The hon. Gentleman asks a critical question. It is extremely difficult to answer in general terms questions about many different ranges of manufacturing interests. There is no doubt that much more intense discussion is going on at industrial level, especially among the prime contractors, to find a solution to this interesting opportunity.

Is the Secretary of State aware that the Royal Air Force cannot fly reviews or visits, but wants real aircraft? Is he further aware that in 1939 we had "Spits" and Hurricanes? We may not have had enough, but we had them. Does he realise that if he proceeds in this way we shall be short of fighter aircraft at the appropriate time?

That is not the message that I got when we visited British Aerospace. British Aerospace understands the complexities of funding the development of tomorrow's aircraft, and has played a critical role in advising about the options before me.

Will my right hon. Friend give an assurance that he is bearing prominently in mind the serious employment implications of having an early and positive decision about this project, and that it would be a great pity if the skilled teams at present at Warton were dispersed?

I completely agree with my right hon. Friend. There are critical military, industrial and employment issues involved, and we have these in mind.

Will the Secretary of State take this opportunity to say what discussions he has had with European aerospace manufacturers about collaborative projects for helicopters to meet defence needs? Does he agree that although it is true to say that the British helicopter industry will depend on successful European collaboration——

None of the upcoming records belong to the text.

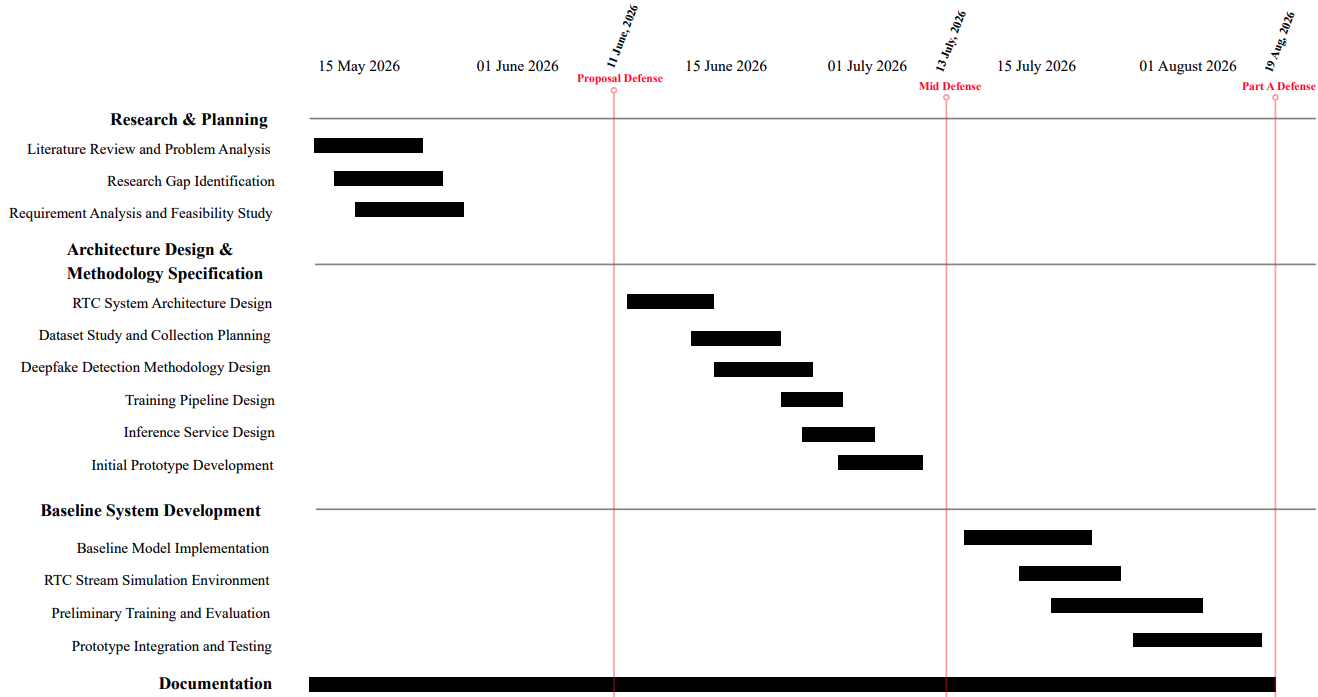
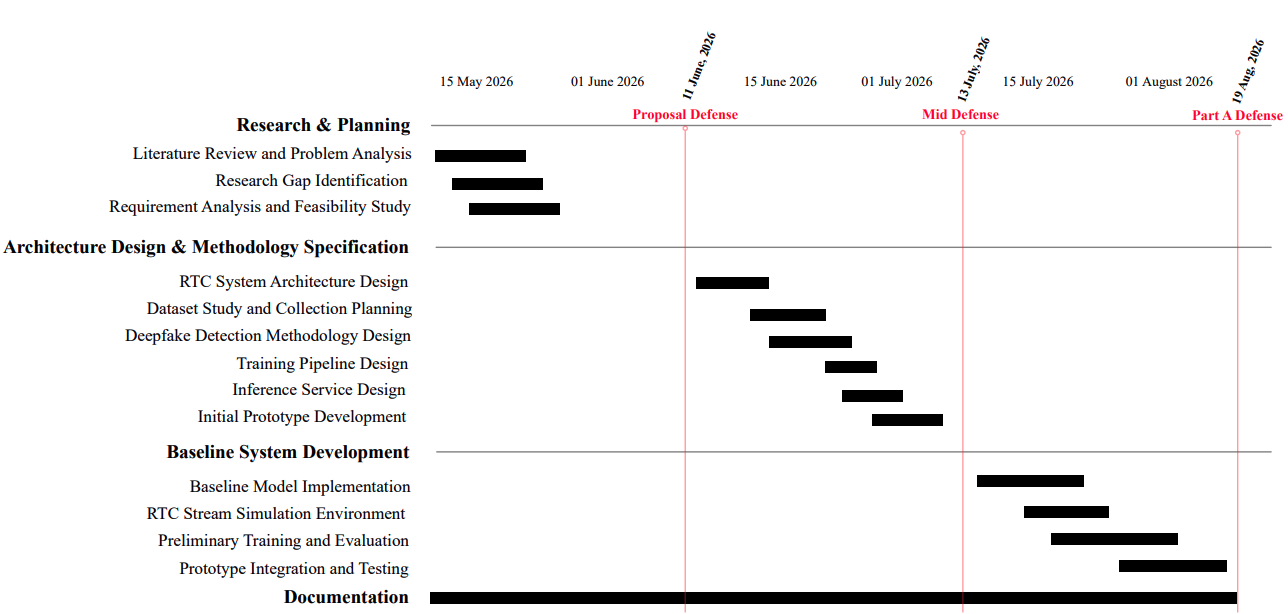
objective change, gantt chart

Changed region(s): [[0.0, 0.0, 1.0, 1.0], [0.2484, 0.0619, 0.3106, 0.1238]]

diff --git a/proposal-report/sections/introduction/objectives.tex b/proposal-report/sections/introduction/objectives.tex
@@ -2,6 +2,6 @@
 
 The objectives of this project are:
 \begin{itemize}
-    \item To develop a robust real-time system capable of detecting synthetic speech within degraded VoIP communication environments
-    \item To evaluate the impact of communication degradations such as codec compression, packet loss, and transmission noise on the performance and latency of synthetic speech detection models
+    \item To develop a real-time system for detecting synthetic speech in degraded VoIP environments
+    \item To evaluate the effects of codec compression, packet loss, and noise on detection performance and latency
 \end{itemize}

diff --git a/proposal-report/sections/appendices/project_timeline.tex b/proposal-report/sections/appendices/project_timeline.tex
@@ -12,7 +12,7 @@
 \begin{table}[H]
 \centering
 \rotatebox{90}{%
-  \begin{minipage}{0.85\textheight}
+  \begin{minipage}{0.95\textheight}
   \centering
   \caption{Expected Project Timeline -- Part A}
   \vspace{0.25cm}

I seek to discover what discussions the Secretary of State has had with European aerospace manufacturers in general.

I congratulate the hon. Gentleman on his brave try. Obviously, I have discussions on the full procurement area, and Europe is trying increasingly to seek solutions of common specification and procurement opportunity. That includes helicopters, and all the other military equipment that we must purchase.

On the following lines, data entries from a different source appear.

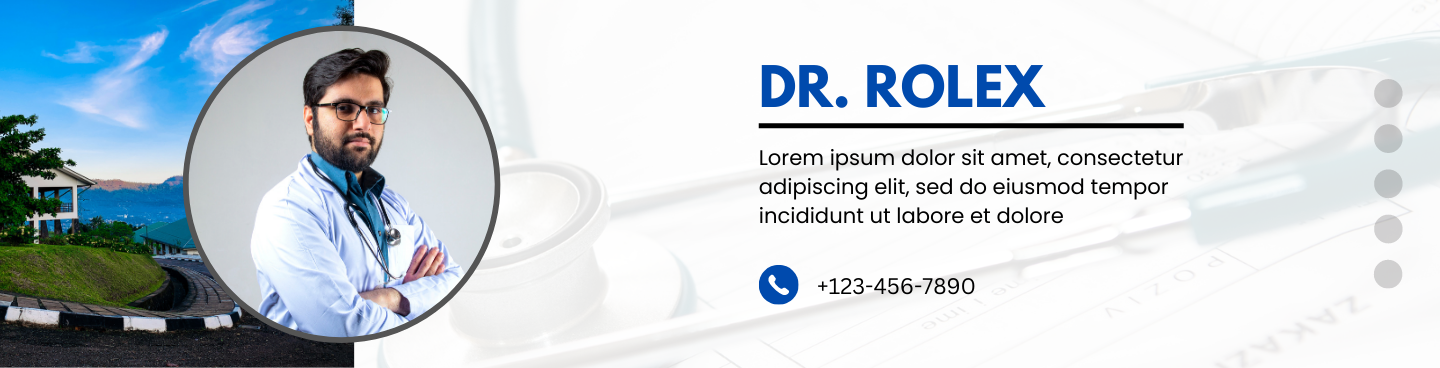
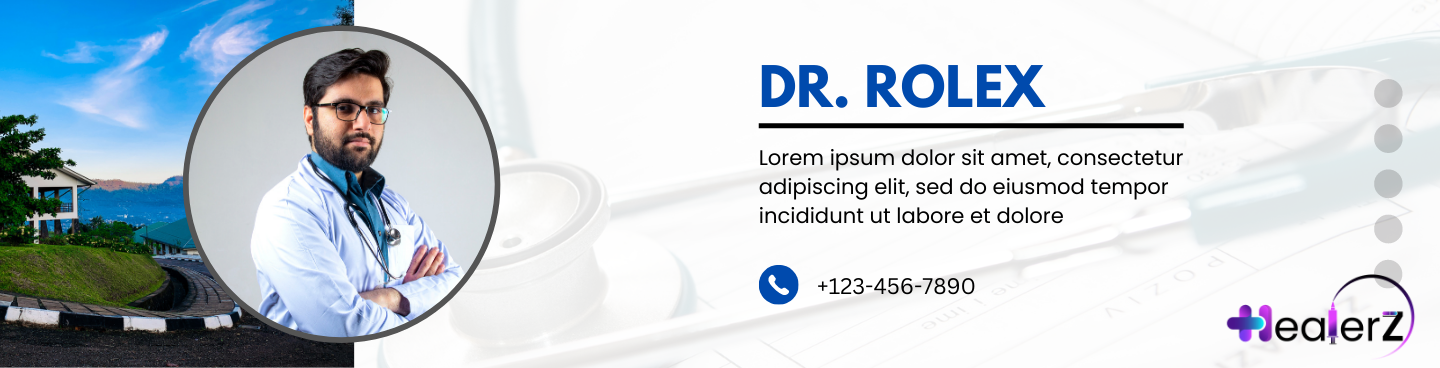
slider image change

Changed region(s): [[0.8438, 0.7772, 1.0, 0.9565], [0.9375, 0.7473, 0.9688, 0.7772]]

diff --git a/src/components/home/Carousel.js b/src/components/home/Carousel.js
@@ -2,6 +2,7 @@ import React from 'react';
 import logo from '../../assets/logo.png';
 import slider1 from '../../assets/slider1.png';
 import slider2 from '../../assets/slider2.png';
+import slider3 from '../../assets/slider3.png';
 
 
 
@@ -24,7 +25,7 @@ const Carousel = () => {
         
       </div>
       <div className="carousel-item active">
-      <img src={slider1} alt="HealerZ"  width="100%" />
+      <img src={slider3} alt="HealerZ"  width="100%" />
        
       </div>
     </div>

Knowing as he does the imperative of reaching a decision next month when he has his meeting, will my right hon. Friend confirm that the Government's top priority is to produce an air frame and an engine capable of meeting the threat, and that he will not compromise on a lesser solution simply to induce the French to join a project with ourselves, the Italians and the Germans?

Of course, my hon. Friend is correct. We must begin with the threat that we face, but the House will appreciate that all the potential partners to EFA broadly agree about the threat.

Will the Secretary of State take this opportunity to confirm that the role of the aircraft for which he is pressing is the role of the RAF one, that the configuration of the aircraft is the configuration of the RAF one, which is what meets the needs of British industry, and that he is determined to go ahead with the needs of the RAF, and of no one else, as his prime consideration? Will he also take this opportunity to confirm that while we intend to maintain an independent British aircraft manufacturing industry, we intend to do the same for the helicopter industry?

I assure the hon. Gentleman that all those issues are carefully borne in mind, as are the conflicting claims upon the resources of the Ministry of Defence budget from other air force requirements and the requirements of other armed services. A wide range of factors must be taken into account, and the interests of the British aerospace industry will be at the forefront of one's thinking.